:: The problem ::
Take the entries that follow and return exactly the lines from the one holding "-[//]: # (We are" through the one holding "A recent study", both included. Nothing else is needed.

:: Change detection data ::
============
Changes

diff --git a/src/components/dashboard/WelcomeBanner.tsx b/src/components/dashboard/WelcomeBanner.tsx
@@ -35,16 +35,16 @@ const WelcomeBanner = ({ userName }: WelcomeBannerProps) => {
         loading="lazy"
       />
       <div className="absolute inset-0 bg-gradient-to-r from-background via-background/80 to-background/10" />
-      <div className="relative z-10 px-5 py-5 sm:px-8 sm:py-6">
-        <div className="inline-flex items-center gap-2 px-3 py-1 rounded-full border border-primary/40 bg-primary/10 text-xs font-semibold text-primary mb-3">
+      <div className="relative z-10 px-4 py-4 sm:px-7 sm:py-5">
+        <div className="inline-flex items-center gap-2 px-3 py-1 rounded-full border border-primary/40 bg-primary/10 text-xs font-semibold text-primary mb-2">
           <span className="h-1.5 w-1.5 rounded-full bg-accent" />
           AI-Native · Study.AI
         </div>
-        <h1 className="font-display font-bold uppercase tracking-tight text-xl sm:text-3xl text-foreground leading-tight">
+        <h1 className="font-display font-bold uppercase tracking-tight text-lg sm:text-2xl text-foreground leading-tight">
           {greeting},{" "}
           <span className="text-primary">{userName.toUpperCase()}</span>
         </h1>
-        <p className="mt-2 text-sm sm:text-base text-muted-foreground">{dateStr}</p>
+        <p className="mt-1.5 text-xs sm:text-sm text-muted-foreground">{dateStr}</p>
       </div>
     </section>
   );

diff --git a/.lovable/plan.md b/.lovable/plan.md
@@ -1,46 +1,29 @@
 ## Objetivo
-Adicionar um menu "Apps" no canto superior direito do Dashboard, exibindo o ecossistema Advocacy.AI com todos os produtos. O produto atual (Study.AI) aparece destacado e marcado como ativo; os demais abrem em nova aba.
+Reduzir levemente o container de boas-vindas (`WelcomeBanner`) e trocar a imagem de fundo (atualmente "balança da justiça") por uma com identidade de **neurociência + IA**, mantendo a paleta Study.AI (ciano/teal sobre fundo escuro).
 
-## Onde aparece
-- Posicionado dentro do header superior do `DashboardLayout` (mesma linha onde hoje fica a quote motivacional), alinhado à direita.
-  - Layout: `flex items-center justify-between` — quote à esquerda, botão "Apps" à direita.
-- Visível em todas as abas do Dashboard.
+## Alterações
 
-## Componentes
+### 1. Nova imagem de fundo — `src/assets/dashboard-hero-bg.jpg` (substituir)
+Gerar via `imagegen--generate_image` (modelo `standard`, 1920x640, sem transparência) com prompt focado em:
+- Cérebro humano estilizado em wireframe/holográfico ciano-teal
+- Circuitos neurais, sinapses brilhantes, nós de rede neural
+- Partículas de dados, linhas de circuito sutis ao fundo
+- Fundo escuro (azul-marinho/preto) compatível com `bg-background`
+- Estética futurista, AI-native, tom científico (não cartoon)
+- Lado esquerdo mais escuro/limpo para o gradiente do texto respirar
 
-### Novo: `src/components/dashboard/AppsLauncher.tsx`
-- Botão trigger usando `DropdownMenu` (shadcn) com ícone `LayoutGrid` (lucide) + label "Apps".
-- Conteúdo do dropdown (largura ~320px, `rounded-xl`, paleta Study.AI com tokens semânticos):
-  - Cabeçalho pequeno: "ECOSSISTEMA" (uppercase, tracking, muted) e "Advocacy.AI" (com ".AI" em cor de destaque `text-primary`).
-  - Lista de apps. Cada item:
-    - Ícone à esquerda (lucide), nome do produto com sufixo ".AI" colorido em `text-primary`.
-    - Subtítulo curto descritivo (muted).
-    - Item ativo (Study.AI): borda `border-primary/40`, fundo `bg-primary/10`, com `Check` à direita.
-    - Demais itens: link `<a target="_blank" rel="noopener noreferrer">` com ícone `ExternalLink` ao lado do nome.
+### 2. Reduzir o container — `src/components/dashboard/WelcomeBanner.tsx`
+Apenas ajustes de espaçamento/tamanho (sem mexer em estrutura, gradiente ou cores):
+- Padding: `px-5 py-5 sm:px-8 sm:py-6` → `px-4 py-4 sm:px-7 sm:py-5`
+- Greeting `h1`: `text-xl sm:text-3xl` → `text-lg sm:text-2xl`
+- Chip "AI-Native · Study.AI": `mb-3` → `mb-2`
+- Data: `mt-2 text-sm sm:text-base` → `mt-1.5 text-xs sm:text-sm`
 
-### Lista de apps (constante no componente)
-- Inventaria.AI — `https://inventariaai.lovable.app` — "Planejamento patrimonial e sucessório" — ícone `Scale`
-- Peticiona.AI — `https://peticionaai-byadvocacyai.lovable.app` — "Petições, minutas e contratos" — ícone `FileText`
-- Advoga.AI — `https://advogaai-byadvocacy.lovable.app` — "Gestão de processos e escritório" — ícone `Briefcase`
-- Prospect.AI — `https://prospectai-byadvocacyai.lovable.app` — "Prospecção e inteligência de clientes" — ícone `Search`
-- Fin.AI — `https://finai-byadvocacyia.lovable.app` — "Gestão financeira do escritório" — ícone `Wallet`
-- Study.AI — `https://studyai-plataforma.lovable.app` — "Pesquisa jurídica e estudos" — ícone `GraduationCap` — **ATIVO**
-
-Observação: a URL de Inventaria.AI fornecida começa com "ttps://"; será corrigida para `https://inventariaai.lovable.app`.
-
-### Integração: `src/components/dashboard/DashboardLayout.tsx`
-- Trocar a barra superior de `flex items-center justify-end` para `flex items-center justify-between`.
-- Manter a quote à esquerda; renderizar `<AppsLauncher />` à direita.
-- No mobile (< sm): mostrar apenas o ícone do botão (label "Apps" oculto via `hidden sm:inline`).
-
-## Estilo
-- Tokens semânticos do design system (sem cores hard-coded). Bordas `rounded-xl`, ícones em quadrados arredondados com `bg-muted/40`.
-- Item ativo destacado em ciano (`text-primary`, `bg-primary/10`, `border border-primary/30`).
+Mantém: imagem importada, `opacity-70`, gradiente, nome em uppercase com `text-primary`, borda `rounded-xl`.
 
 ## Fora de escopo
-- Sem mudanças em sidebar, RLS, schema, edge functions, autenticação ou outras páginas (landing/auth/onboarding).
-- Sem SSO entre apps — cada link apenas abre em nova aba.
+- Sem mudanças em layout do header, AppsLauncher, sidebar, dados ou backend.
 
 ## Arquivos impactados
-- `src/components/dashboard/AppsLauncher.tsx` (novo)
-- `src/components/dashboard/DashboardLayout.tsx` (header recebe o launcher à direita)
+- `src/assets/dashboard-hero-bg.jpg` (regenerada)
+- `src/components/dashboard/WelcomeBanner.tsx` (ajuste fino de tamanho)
============
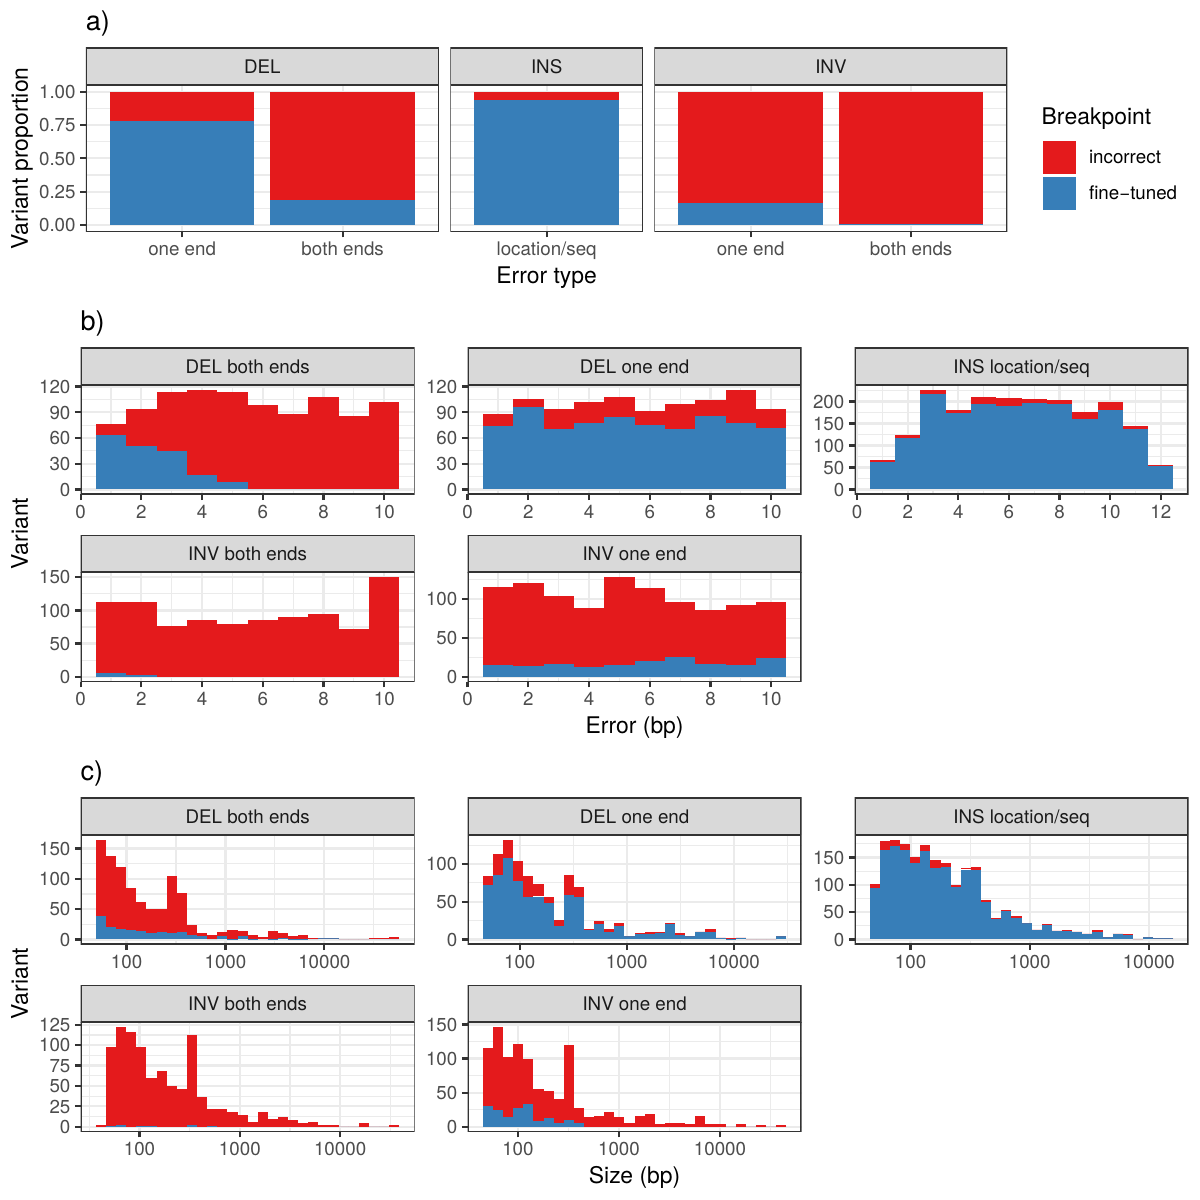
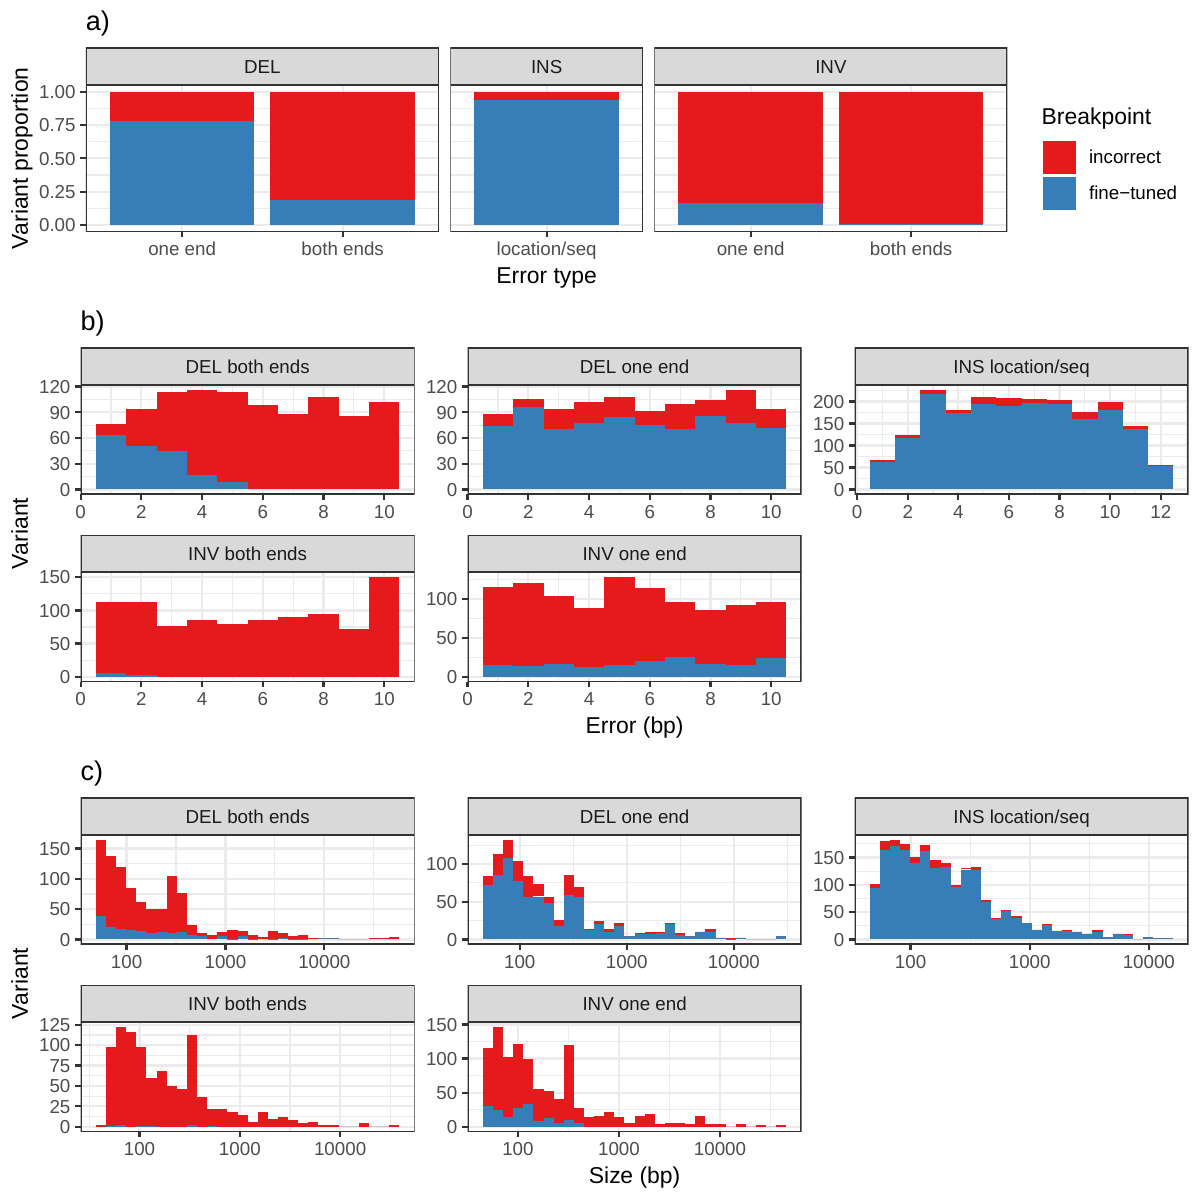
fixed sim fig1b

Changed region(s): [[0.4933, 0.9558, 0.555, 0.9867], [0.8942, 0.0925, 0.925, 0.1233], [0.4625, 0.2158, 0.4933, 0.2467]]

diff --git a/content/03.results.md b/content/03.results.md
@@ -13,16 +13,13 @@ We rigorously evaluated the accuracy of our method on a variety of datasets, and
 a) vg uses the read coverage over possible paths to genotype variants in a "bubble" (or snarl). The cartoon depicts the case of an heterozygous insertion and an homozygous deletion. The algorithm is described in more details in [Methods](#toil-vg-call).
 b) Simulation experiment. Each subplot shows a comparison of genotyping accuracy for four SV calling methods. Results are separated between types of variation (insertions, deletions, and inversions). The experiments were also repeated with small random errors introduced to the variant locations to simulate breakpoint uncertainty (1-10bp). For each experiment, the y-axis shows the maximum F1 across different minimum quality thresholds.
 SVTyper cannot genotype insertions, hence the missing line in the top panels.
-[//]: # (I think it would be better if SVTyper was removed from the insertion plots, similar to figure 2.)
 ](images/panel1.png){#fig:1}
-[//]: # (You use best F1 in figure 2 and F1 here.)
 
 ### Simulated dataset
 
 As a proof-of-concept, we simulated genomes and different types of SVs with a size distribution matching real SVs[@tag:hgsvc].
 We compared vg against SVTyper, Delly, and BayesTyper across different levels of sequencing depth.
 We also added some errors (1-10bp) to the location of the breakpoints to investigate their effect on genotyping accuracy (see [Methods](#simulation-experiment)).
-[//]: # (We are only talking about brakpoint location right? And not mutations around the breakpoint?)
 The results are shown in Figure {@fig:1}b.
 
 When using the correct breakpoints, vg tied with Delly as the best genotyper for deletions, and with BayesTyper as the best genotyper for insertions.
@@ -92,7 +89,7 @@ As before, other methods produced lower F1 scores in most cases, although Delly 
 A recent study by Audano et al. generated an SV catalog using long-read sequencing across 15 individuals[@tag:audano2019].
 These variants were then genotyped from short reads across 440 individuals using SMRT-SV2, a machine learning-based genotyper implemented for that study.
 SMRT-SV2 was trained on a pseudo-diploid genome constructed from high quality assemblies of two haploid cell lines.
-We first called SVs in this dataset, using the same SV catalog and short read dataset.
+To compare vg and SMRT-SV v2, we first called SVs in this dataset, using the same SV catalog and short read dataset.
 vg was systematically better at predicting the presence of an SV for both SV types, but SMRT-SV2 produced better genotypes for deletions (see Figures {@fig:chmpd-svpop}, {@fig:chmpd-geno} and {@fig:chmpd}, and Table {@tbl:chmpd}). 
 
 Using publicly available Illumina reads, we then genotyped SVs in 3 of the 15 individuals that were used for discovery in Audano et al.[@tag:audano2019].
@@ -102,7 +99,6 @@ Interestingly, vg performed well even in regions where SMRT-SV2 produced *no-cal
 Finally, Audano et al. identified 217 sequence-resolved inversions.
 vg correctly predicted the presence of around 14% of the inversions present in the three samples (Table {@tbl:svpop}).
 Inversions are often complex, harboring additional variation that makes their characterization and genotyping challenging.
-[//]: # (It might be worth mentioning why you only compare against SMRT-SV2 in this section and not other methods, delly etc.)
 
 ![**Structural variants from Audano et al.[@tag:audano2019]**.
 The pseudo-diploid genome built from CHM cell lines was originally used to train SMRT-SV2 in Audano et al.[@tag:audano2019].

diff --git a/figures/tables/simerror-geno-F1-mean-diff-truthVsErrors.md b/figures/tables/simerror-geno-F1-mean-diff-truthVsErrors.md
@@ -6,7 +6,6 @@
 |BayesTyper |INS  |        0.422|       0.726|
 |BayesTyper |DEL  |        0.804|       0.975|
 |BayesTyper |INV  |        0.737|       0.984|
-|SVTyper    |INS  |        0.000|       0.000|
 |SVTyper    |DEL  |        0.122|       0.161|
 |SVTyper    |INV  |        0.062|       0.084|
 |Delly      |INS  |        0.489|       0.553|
============
:: Exercise answer ::
-[//]: # (We are only talking about brakpoint location right? And not mutations around the breakpoint?)
 The results are shown in Figure {@fig:1}b.
 
 When using the correct breakpoints, vg tied with Delly as the best genotyper for deletions, and with BayesTyper as the best genotyper for insertions.
@@ -92,7 +89,7 @@ As before, other methods produced lower F1 scores in most cases, although Delly 
 A recent study by Audano et al. generated an SV catalog using long-read sequencing across 15 individuals[@tag:audano2019].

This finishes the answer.